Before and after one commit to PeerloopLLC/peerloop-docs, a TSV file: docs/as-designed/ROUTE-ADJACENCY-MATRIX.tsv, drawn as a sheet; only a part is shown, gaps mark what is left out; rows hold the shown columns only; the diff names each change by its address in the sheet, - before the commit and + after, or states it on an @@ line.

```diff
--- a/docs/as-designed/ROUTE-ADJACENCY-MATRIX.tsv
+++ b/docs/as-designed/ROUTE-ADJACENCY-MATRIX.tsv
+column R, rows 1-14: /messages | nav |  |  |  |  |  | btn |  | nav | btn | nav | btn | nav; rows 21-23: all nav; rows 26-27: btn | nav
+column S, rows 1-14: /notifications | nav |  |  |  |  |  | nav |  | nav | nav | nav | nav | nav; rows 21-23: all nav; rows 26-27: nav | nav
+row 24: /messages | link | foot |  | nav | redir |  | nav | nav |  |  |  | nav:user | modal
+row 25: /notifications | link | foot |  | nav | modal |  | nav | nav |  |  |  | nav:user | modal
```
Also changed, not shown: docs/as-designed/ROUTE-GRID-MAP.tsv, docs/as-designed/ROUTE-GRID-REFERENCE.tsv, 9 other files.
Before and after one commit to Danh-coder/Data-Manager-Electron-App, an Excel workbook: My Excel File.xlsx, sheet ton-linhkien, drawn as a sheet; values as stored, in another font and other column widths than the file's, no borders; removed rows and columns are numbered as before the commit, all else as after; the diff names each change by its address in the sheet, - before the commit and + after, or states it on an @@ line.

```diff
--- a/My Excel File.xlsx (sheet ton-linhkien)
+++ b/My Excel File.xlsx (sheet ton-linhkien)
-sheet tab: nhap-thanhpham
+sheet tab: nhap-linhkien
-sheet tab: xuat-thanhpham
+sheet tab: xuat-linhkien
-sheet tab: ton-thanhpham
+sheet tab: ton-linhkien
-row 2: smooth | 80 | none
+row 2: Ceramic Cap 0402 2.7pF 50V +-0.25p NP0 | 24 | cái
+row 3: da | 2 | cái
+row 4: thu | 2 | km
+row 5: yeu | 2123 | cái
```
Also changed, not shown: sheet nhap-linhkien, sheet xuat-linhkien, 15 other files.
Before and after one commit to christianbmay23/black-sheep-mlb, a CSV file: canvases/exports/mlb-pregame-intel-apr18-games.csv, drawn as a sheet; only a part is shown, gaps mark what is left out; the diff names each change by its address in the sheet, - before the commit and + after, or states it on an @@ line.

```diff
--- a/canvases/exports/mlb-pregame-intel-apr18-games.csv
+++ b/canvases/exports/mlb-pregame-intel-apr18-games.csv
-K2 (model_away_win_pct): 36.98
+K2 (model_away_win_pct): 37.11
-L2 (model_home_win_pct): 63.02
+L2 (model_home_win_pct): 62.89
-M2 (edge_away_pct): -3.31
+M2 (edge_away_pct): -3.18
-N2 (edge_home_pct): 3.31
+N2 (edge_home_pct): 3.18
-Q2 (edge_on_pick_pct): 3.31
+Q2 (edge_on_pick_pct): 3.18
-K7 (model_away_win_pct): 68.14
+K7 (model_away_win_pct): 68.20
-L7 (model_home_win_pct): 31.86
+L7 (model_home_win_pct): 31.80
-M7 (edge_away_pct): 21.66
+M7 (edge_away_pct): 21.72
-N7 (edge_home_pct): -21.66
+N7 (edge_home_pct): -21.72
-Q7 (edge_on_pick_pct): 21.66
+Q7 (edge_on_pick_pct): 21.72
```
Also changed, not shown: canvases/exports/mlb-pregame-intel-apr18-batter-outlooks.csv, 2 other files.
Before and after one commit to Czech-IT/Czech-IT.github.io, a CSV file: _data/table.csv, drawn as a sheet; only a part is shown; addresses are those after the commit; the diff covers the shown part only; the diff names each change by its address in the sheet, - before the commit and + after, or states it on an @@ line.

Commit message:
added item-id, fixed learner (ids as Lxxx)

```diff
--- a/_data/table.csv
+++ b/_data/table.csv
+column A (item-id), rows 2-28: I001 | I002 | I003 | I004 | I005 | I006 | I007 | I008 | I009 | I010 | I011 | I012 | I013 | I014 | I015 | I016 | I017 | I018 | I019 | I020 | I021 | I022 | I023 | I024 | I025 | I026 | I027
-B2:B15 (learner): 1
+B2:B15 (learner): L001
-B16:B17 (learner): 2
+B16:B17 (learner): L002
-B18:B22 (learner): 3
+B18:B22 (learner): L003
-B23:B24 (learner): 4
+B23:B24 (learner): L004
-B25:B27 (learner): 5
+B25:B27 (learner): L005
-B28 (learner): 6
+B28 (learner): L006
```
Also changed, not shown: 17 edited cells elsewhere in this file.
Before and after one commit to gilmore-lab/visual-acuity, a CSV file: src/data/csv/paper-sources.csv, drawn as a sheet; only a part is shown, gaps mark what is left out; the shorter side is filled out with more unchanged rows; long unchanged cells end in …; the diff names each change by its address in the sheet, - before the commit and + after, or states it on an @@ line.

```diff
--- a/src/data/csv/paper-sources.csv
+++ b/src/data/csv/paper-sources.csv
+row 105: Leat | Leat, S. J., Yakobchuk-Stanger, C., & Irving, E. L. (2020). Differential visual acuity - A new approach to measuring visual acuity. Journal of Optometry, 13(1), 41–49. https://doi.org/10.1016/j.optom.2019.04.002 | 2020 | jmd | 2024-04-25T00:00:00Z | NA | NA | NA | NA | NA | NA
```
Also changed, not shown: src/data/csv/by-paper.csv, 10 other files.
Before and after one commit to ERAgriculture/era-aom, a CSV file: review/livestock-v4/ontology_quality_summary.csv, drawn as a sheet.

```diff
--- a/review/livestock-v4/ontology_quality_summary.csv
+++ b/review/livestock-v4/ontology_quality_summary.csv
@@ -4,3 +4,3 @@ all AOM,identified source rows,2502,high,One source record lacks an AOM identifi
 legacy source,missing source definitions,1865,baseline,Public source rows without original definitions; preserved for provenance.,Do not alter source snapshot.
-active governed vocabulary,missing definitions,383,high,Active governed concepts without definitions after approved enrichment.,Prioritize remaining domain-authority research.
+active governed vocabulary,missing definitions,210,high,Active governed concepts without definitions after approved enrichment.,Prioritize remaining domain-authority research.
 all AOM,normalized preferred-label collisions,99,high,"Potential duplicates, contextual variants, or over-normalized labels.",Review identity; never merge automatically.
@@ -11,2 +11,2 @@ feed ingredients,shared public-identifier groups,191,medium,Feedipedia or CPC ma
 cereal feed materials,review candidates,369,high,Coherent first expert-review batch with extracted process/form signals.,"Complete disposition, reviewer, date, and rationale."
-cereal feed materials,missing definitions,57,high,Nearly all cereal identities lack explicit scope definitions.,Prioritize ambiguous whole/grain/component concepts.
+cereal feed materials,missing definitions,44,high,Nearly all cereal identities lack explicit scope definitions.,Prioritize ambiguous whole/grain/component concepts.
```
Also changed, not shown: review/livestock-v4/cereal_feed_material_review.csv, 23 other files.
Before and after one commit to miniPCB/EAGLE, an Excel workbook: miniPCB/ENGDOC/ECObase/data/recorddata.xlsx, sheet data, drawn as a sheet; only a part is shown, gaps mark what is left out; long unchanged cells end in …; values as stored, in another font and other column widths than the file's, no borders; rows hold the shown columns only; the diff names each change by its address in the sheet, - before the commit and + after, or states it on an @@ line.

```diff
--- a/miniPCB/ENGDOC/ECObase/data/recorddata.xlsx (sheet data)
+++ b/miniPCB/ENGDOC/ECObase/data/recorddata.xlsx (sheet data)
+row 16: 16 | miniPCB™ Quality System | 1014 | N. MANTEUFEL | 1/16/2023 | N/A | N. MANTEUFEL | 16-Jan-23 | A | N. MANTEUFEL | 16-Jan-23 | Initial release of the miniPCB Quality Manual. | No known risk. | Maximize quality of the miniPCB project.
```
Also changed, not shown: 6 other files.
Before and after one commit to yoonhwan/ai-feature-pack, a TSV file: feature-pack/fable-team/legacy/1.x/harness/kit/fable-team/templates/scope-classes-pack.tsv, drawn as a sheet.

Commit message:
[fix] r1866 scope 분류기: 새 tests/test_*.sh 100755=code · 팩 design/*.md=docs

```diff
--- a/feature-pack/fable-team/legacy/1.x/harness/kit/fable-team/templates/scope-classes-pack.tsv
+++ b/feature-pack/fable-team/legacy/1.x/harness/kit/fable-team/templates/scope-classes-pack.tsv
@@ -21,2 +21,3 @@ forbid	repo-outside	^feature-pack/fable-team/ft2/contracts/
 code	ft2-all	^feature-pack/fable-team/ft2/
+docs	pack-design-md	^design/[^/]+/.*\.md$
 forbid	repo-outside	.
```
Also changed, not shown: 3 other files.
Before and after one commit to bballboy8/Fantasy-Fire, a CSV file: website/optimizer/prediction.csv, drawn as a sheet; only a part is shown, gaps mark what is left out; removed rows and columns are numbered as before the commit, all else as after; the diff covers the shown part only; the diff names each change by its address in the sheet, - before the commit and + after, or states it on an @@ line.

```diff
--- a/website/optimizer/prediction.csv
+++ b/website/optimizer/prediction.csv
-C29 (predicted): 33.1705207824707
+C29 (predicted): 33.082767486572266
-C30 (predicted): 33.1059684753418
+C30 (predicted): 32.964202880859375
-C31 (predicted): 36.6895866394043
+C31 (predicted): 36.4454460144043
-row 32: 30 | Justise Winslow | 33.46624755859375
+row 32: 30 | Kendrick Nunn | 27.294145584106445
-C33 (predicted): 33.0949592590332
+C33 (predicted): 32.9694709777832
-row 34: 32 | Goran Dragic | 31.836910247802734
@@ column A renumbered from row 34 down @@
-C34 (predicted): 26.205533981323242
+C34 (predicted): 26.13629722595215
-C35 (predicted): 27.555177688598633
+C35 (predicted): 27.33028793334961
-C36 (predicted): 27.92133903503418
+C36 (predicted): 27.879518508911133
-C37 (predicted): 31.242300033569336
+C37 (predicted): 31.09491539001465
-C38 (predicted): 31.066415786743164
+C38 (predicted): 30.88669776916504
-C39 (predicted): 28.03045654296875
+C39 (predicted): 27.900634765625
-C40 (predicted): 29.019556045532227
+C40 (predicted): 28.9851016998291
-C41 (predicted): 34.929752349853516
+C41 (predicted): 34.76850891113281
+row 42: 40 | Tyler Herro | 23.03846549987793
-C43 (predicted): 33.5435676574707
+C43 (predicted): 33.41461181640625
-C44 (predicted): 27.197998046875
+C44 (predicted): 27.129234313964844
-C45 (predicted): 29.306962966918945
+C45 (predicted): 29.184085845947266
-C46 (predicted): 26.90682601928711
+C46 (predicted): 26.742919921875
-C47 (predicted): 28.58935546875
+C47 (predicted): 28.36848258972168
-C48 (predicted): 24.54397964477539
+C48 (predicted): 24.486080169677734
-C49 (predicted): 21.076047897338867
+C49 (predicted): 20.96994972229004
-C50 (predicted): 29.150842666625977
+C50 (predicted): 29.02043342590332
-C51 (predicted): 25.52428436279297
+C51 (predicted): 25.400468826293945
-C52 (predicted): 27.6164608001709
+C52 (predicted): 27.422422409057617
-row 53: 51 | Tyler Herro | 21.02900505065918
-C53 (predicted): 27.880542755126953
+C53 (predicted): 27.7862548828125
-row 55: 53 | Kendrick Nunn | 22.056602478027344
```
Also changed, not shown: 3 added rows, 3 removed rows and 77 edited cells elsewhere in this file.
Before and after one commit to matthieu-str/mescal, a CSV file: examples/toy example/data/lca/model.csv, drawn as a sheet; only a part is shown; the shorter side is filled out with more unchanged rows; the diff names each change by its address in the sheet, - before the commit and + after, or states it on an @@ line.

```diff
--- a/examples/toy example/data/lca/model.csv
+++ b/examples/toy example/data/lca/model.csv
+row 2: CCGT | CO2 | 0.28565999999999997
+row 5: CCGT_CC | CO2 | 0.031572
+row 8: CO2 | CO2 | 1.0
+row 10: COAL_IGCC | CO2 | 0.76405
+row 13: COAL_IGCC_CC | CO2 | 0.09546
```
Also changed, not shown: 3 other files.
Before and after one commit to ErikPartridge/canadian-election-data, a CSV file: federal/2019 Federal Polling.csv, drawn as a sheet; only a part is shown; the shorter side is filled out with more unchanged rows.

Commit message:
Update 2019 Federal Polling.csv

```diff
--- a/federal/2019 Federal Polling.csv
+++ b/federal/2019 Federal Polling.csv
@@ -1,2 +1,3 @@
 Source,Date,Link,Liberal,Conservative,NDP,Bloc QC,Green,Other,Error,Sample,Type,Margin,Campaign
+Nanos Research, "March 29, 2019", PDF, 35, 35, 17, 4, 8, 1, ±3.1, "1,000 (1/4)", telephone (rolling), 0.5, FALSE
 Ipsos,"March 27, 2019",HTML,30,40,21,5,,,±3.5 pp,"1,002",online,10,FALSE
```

> **Task statement**:
Take each line of the material that contains the word "Tyler" and list it.

> **Output for this task**:
+row 42: 40 | Tyler Herro | 23.03846549987793
-row 53: 51 | Tyler Herro | 21.02900505065918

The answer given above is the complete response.